GDI researchers write in the study "The End of Consumption as We Know It" that there is no longer a classic way for a product to reach the consumer via manufacturing and retailing. Anyone can take up any position in the chain.

This text is based on an excerpt from the study "The End of Consumption as We Know It – When data makes retail superfluous”.

Since the beginning of civilisation, the “product” has typically followed two pathways to the consumer (P = Production; R = Retail; C = Consumer/consumption; S = Sales):

P > R > C: First production, then retail, then consumption. This is the path taken by supermarkets and department/specialty stores: A finished product is brought to the market, where it is available to buyers who then consume it.

R > P > C: First retail, then production, then consumption. This is the path usually taken by craftsmen.
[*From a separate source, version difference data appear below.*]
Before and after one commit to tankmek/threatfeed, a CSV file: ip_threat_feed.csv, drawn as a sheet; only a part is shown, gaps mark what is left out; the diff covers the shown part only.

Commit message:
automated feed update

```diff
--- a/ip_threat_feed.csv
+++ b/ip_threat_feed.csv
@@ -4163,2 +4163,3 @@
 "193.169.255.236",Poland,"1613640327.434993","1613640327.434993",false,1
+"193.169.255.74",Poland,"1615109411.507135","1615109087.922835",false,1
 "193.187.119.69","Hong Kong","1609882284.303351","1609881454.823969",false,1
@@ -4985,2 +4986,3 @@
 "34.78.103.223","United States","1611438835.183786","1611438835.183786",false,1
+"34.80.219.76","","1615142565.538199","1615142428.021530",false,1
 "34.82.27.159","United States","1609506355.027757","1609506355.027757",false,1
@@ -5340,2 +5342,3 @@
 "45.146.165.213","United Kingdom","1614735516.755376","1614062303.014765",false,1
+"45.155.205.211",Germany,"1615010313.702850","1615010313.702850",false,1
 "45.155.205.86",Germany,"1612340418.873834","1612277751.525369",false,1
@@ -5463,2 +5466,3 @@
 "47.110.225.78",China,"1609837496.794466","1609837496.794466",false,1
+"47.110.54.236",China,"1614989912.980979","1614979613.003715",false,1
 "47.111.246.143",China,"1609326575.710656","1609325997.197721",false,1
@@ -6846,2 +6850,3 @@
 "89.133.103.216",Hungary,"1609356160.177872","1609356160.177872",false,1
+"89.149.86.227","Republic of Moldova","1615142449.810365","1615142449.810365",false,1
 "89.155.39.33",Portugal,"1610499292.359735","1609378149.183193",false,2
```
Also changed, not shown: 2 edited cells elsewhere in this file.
The tailor finishes the suit, the contractor renovates the kitchen, the upholsterer sews the slipcovers in response to a customer order.

With digitisation, these clearly defined paths have not disappeared, but they have become blurred with more entangled pathways. Some examples:
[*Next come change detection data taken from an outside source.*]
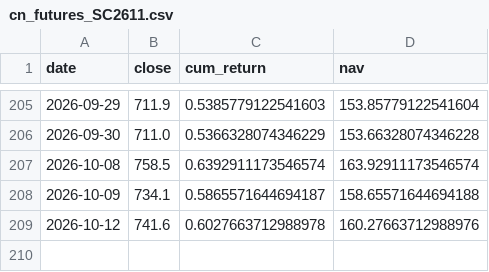
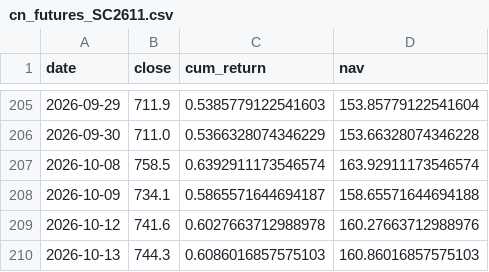
Before and after one commit to Bulin-wang/invest-dashboard, a CSV file: data/returns/cn_futures_SC2611.csv, drawn as a sheet; only a part is shown, gaps mark what is left out.

```diff
--- a/data/returns/cn_futures_SC2611.csv
+++ b/data/returns/cn_futures_SC2611.csv
@@ -209 +209,2 @@ date,close,cum_return,nav
 2026-10-12,741.6,0.6027663712988978,160.27663712988976
+2026-10-13,744.3,0.6086016857575103,160.86016857575103
```
Also changed, not shown: data/portfolios/investor12.csv, data/portfolios/investor52.csv, 6 other files.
C > P > R: First consumption, then production, then retail. This is a typical path for Beta tests of software or clinical trials for pharmaceuticals. A product not yet ready for the market is made available to users free of charge. User feedback and other test results influence the deci- sion of whether the test version should go to market.

P > C (> S > C): First production, then consumption of part of the product. Sales then occurs afterwards offering consumption of the complete product. This describes the business model of media Pay- walls. The complete product is there, however only a part of it is avail- able free of charge.
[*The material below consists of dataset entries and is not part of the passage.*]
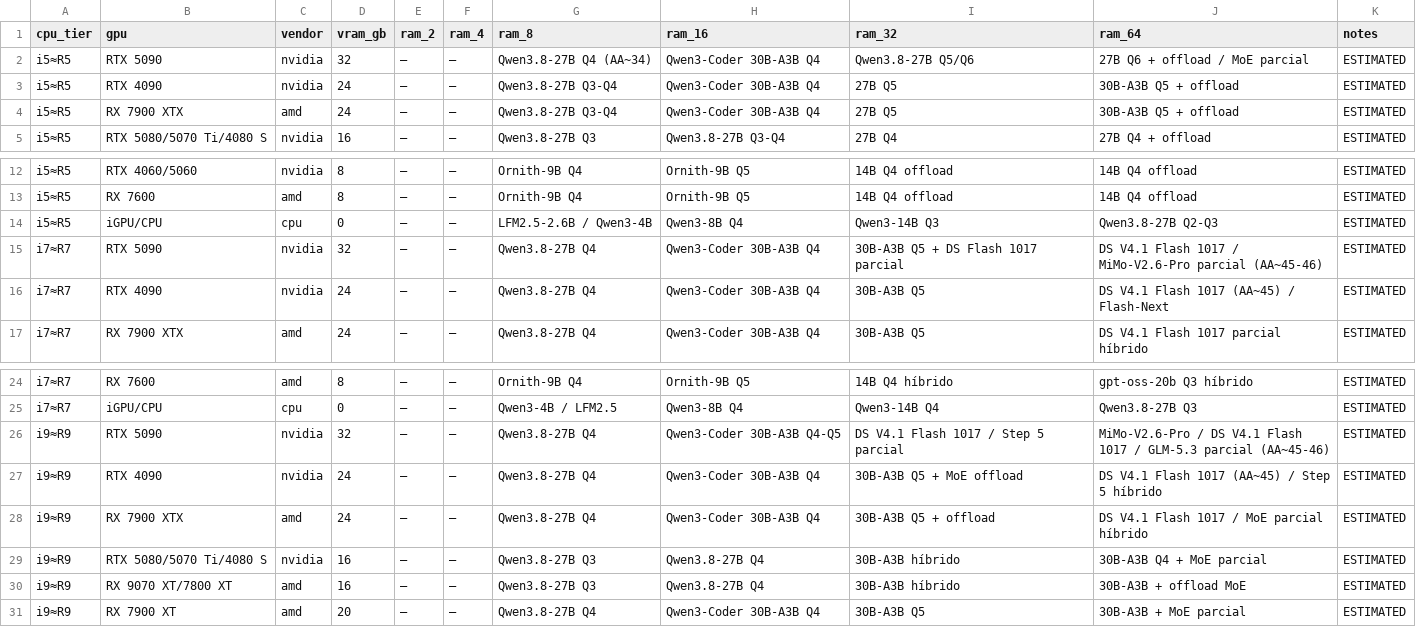
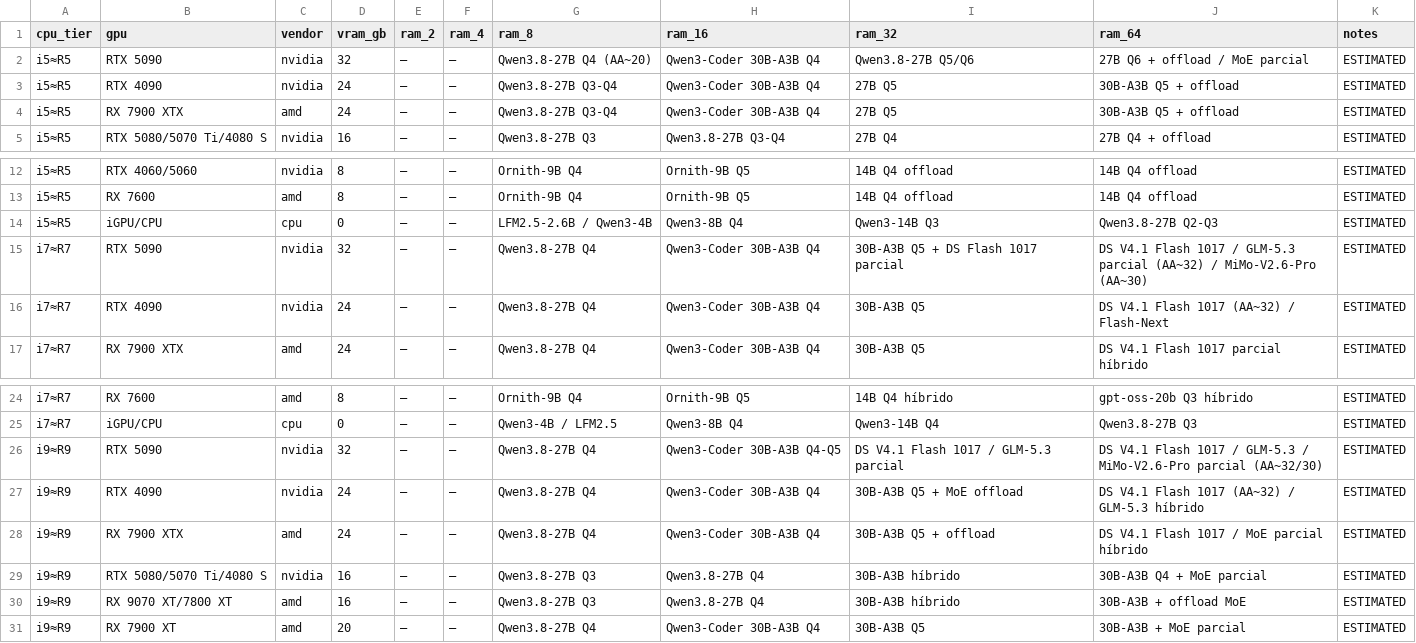
Before and after one commit to robertosantosx2/LEONES, a CSV file: web/data/cuadros-maestros.csv, drawn as a sheet; only a part is shown, gaps mark what is left out.

Commit message:
data: cuadros maestros AA 2026-10-28 (open-weight refresh, Index v5)

```diff
--- a/web/data/cuadros-maestros.csv
+++ b/web/data/cuadros-maestros.csv
@@ -1,3 +1,3 @@
 cpu_tier,gpu,vendor,vram_gb,ram_2,ram_4,ram_8,ram_16,ram_32,ram_64,notes
-i5≈R5,RTX 5090,nvidia,32,—,—,Qwen3.8-27B Q4 (AA~34),Qwen3-Coder 30B-A3B Q4,Qwen3.8-27B Q5/Q6,27B Q6 + offload / MoE parcial,ESTIMATED
+i5≈R5,RTX 5090,nvidia,32,—,—,Qwen3.8-27B Q4 (AA~20),Qwen3-Coder 30B-A3B Q4,Qwen3.8-27B Q5/Q6,27B Q6 + offload / MoE parcial,ESTIMATED
 i5≈R5,RTX 4090,nvidia,24,—,—,Qwen3.8-27B Q3-Q4,Qwen3-Coder 30B-A3B Q4,27B Q5,30B-A3B Q5 + offload,ESTIMATED
@@ -14,4 +14,4 @@ i5≈R5,RX 7600,amd,8,—,—,Ornith-9B Q4,Ornith-9B Q5,14B Q4 offload,14B Q4 of
 i5≈R5,iGPU/CPU,cpu,0,—,—,LFM2.5-2.6B / Qwen3-4B,Qwen3-8B Q4,Qwen3-14B Q3,Qwen3.8-27B Q2-Q3,ESTIMATED
-i7≈R7,RTX 5090,nvidia,32,—,—,Qwen3.8-27B Q4,Qwen3-Coder 30B-A3B Q4,30B-A3B Q5 + DS Flash 1017 parcial,DS V4.1 Flash 1017 / MiMo-V2.6-Pro parcial (AA~45-46),ESTIMATED
-i7≈R7,RTX 4090,nvidia,24,—,—,Qwen3.8-27B Q4,Qwen3-Coder 30B-A3B Q4,30B-A3B Q5,DS V4.1 Flash 1017 (AA~45) / Flash-Next,ESTIMATED
+i7≈R7,RTX 5090,nvidia,32,—,—,Qwen3.8-27B Q4,Qwen3-Coder 30B-A3B Q4,30B-A3B Q5 + DS Flash 1017 parcial,DS V4.1 Flash 1017 / GLM-5.3 parcial (AA~32) / MiMo-V2.6-Pro (AA~30),ESTIMATED
+i7≈R7,RTX 4090,nvidia,24,—,—,Qwen3.8-27B Q4,Qwen3-Coder 30B-A3B Q4,30B-A3B Q5,DS V4.1 Flash 1017 (AA~32) / Flash-Next,ESTIMATED
 i7≈R7,RX 7900 XTX,amd,24,—,—,Qwen3.8-27B Q4,Qwen3-Coder 30B-A3B Q4,30B-A3B Q5,DS V4.1 Flash 1017 parcial híbrido,ESTIMATED
@@ -25,4 +25,4 @@ i7≈R7,RX 7600,amd,8,—,—,Ornith-9B Q4,Ornith-9B Q5,14B Q4 híbrido,gpt-oss-
 i7≈R7,iGPU/CPU,cpu,0,—,—,Qwen3-4B / LFM2.5,Qwen3-8B Q4,Qwen3-14B Q4,Qwen3.8-27B Q3,ESTIMATED
-i9≈R9,RTX 5090,nvidia,32,—,—,Qwen3.8-27B Q4,Qwen3-Coder 30B-A3B Q4-Q5,DS V4.1 Flash 1017 / Step 5 parcial,MiMo-V2.6-Pro / DS V4.1 Flash 1017 / GLM-5.3 parcial (AA~45-46),ESTIMATED
-i9≈R9,RTX 4090,nvidia,24,—,—,Qwen3.8-27B Q4,Qwen3-Coder 30B-A3B Q4,30B-A3B Q5 + MoE offload,DS V4.1 Flash 1017 (AA~45) / Step 5 híbrido,ESTIMATED
+i9≈R9,RTX 5090,nvidia,32,—,—,Qwen3.8-27B Q4,Qwen3-Coder 30B-A3B Q4-Q5,DS V4.1 Flash 1017 / GLM-5.3 parcial,DS V4.1 Flash 1017 / GLM-5.3 / MiMo-V2.6-Pro parcial (AA~32/30),ESTIMATED
+i9≈R9,RTX 4090,nvidia,24,—,—,Qwen3.8-27B Q4,Qwen3-Coder 30B-A3B Q4,30B-A3B Q5 + MoE offload,DS V4.1 Flash 1017 (AA~32) / GLM-5.3 híbrido,ESTIMATED
 i9≈R9,RX 7900 XTX,amd,24,—,—,Qwen3.8-27B Q4,Qwen3-Coder 30B-A3B Q4,30B-A3B Q5 + offload,DS V4.1 Flash 1017 / MoE parcial híbrido,ESTIMATED
```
C1 = P1 > P2 > S > C2: This is a path used by platforms such as Facebook. Users can consume (C1) as well as produce (P1) content. In both roles they produce data (P2), which are sold by Facebook (S) to advertising clients (C2).

The boundaries between production, retail and consumption are dissolving. Every hub in the network can be anything – producer, product, seller, distribution channel, purchaser or user. If everyone can be everything, what is consumption?

Consumption can no longer be understood as a site-specific act. It transforms to a transitory state or mode that can be changed at any time, seamlessly. If goods are exchanged not only for money, but also for data and attention, the involvements and entanglements among humans, objects and systems can become so complex that it is hardly possible to see through them and deconstruct them. Counter to this increasing complexity, the most radical simplification enjoys increasing popularity.

P = C: The consumer is also producer. Acquisition is shifting to sharing, swapping and the maker movement. In the future, fewer products will be produced centrally and globally, and increasingly will be produced locally. Individual households will produce more things them- selves, including energy (solar), objects (3D printer) and fresh vegetables from their community gardens. Local production will become competitive again.

This trend is offering economic and social benefits: Self-production gen- erates a sense of satisfaction, is often more sustainable, and can create status. Mass products could become increasingly insignificant and disap- pear entirely from the market. This would solve the problem of abun- dance, which is constantly devalued by knockdown prices.